(Excerpted data Opens)

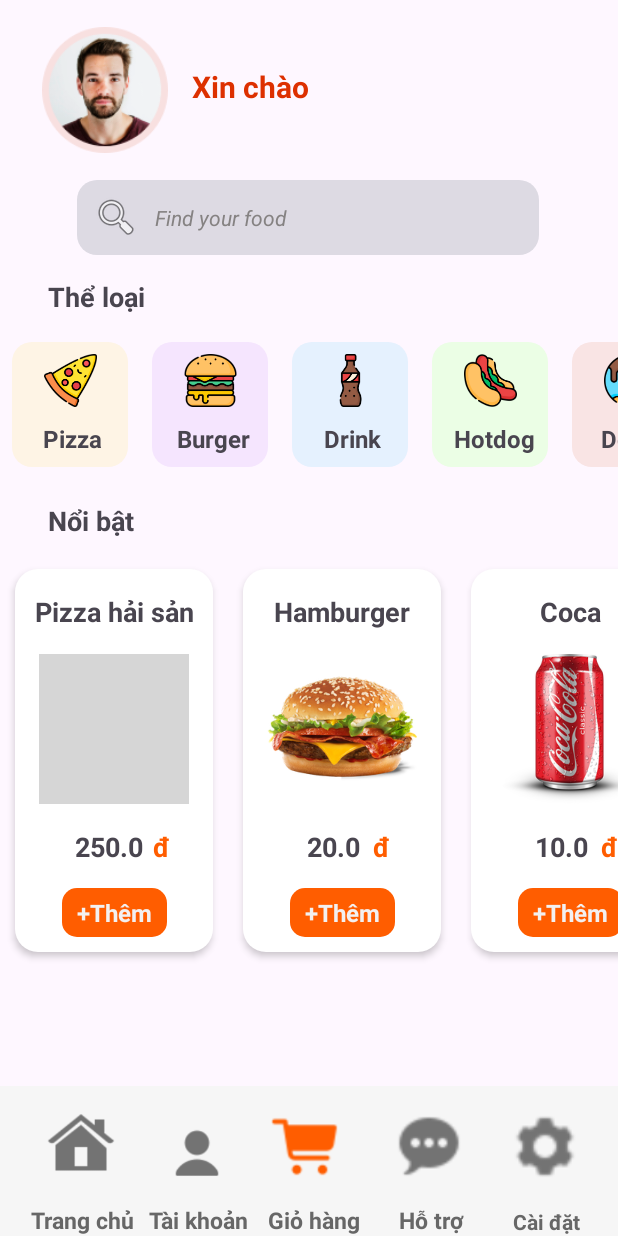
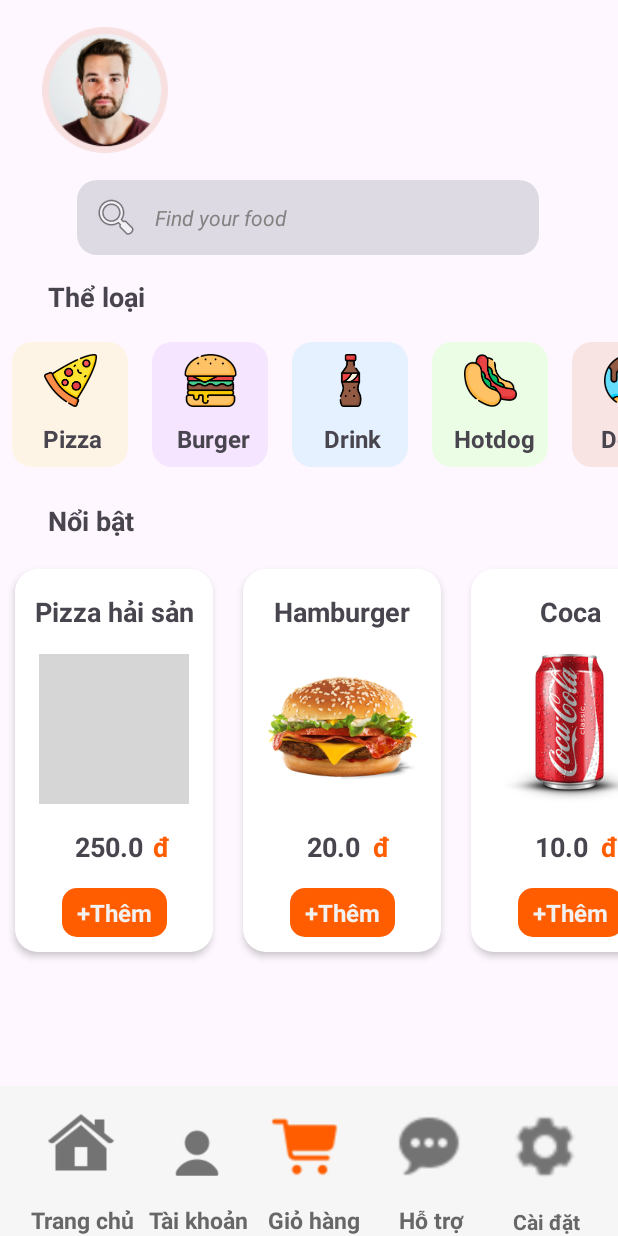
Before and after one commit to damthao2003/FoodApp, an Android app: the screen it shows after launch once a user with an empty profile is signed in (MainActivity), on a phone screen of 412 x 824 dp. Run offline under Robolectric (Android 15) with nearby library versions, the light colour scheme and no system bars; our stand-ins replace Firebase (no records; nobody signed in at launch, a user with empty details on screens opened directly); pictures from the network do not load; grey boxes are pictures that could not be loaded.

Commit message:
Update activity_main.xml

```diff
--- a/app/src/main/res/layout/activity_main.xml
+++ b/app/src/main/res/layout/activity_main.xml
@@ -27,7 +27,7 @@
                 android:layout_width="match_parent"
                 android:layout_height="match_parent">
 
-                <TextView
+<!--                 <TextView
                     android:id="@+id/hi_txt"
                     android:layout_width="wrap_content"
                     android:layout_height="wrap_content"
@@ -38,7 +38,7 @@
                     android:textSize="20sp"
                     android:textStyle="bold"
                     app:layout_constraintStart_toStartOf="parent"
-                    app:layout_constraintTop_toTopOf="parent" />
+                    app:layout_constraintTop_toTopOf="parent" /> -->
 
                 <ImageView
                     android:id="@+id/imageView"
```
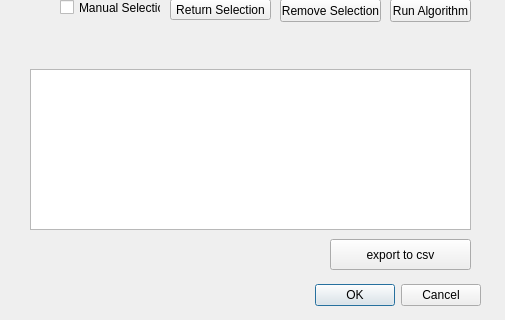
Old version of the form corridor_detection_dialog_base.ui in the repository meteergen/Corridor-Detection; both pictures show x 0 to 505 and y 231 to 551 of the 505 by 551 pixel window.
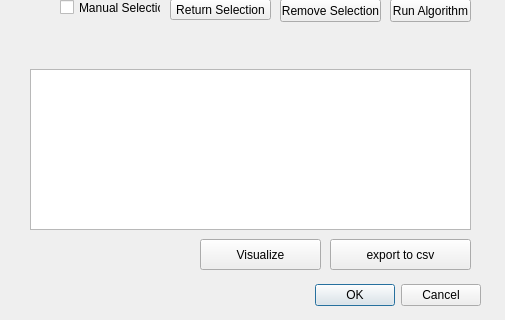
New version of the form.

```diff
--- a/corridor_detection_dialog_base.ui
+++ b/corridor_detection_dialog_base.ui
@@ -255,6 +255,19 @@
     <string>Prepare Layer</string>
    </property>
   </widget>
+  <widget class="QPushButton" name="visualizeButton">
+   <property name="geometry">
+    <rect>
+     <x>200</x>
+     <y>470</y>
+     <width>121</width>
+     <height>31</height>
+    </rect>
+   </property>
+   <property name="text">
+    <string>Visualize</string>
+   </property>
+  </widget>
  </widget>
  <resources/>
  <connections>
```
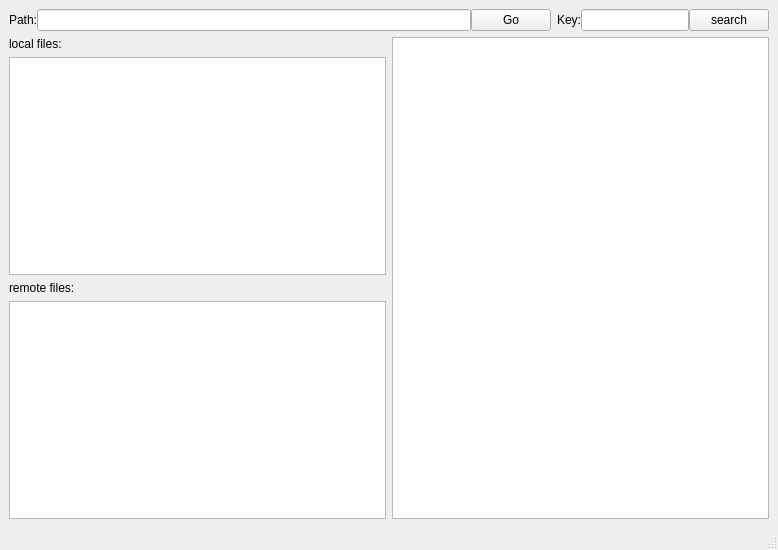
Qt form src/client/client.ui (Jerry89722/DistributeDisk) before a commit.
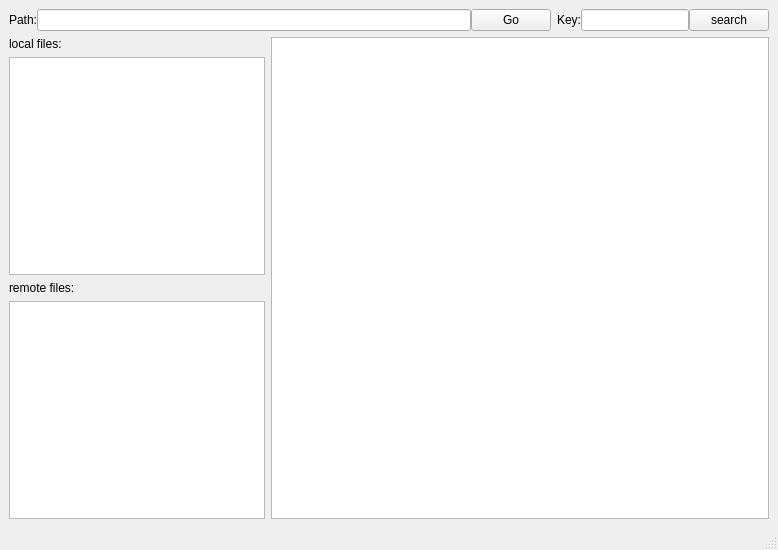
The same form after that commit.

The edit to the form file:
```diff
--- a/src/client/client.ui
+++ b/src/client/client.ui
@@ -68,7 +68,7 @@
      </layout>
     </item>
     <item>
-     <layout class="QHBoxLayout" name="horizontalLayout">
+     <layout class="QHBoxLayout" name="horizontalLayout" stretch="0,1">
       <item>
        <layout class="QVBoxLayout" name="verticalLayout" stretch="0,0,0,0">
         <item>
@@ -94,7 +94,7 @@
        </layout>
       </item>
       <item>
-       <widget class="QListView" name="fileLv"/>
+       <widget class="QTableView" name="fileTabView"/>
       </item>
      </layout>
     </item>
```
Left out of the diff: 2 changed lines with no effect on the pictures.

(Excerpted data Closes)

*How to complete this task*:
Every line above that holds the string "name" should be returned.

*Exercise solution*:
+  <widget class="QPushButton" name="visualizeButton">
+   <property name="geometry">
+   <property name="text">
-     <layout class="QHBoxLayout" name="horizontalLayout">
+     <layout class="QHBoxLayout" name="horizontalLayout" stretch="0,1">
        <layout class="QVBoxLayout" name="verticalLayout" stretch="0,0,0,0">
-       <widget class="QListView" name="fileLv"/>
+       <widget class="QTableView" name="fileTabView"/>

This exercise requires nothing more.